DATASET ▸
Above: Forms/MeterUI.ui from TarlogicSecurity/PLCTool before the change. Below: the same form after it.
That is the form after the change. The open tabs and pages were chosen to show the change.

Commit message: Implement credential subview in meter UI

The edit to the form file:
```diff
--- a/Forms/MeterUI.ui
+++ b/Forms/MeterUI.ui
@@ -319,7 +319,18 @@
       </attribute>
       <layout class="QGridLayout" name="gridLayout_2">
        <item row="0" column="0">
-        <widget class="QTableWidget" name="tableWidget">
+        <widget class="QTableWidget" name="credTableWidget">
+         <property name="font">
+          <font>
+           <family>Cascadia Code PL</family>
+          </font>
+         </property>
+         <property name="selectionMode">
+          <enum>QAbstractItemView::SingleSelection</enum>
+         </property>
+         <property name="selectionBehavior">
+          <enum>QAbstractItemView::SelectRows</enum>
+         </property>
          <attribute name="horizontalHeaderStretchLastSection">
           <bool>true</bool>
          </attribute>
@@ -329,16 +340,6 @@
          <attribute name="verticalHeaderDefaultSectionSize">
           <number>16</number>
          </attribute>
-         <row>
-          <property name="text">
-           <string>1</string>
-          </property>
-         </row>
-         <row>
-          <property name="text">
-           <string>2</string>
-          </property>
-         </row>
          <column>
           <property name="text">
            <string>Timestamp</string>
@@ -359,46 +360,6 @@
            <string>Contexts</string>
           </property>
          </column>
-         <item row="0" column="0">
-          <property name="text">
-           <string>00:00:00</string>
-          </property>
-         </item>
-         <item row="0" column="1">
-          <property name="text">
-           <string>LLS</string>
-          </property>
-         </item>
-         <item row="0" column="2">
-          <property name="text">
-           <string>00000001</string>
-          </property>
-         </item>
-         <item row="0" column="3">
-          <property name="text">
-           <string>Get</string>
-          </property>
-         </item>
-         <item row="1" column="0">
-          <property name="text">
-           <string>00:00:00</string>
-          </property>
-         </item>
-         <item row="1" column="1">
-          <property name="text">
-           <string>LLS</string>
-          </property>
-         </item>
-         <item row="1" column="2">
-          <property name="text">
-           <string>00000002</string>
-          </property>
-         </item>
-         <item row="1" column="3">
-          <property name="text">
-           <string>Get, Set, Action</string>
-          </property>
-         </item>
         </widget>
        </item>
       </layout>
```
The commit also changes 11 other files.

ACTIVITY ▸ From the first line to the last, restate the data above exactly.

EXERCISE RESULT ▸
Above: Forms/MeterUI.ui from TarlogicSecurity/PLCTool before the change. Below: the same form after it.
That is the form after the change. The open tabs and pages were chosen to show the change.

Commit message: Implement credential subview in meter UI

The edit to the form file:
```diff
--- a/Forms/MeterUI.ui
+++ b/Forms/MeterUI.ui
@@ -319,7 +319,18 @@
       </attribute>
       <layout class="QGridLayout" name="gridLayout_2">
        <item row="0" column="0">
-        <widget class="QTableWidget" name="tableWidget">
+        <widget class="QTableWidget" name="credTableWidget">
+         <property name="font">
+          <font>
+           <family>Cascadia Code PL</family>
+          </font>
+         </property>
+         <property name="selectionMode">
+          <enum>QAbstractItemView::SingleSelection</enum>
+         </property>
+         <property name="selectionBehavior">
+          <enum>QAbstractItemView::SelectRows</enum>
+         </property>
          <attribute name="horizontalHeaderStretchLastSection">
           <bool>true</bool>
          </attribute>
@@ -329,16 +340,6 @@
          <attribute name="verticalHeaderDefaultSectionSize">
           <number>16</number>
          </attribute>
-         <row>
-          <property name="text">
-           <string>1</string>
-          </property>
-         </row>
-         <row>
-          <property name="text">
-           <string>2</string>
-          </property>
-         </row>
          <column>
           <property name="text">
            <string>Timestamp</string>
@@ -359,46 +360,6 @@
            <string>Contexts</string>
           </property>
          </column>
-         <item row="0" column="0">
-          <property name="text">
-           <string>00:00:00</string>
-          </property>
-         </item>
-         <item row="0" column="1">
-          <property name="text">
-           <string>LLS</string>
-          </property>
-         </item>
-         <item row="0" column="2">
-          <property name="text">
-           <string>00000001</string>
-          </property>
-         </item>
-         <item row="0" column="3">
-          <property name="text">
-           <string>Get</string>
-          </property>
-         </item>
-         <item row="1" column="0">
-          <property name="text">
-           <string>00:00:00</string>
-          </property>
-         </item>
-         <item row="1" column="1">
-          <property name="text">
-           <string>LLS</string>
-          </property>
-         </item>
-         <item row="1" column="2">
-          <property name="text">
-           <string>00000002</string>
-          </property>
-         </item>
-         <item row="1" column="3">
-          <property name="text">
-           <string>Get, Set, Action</string>
-          </property>
-         </item>
         </widget>
        </item>
       </layout>
```
The commit also changes 11 other files.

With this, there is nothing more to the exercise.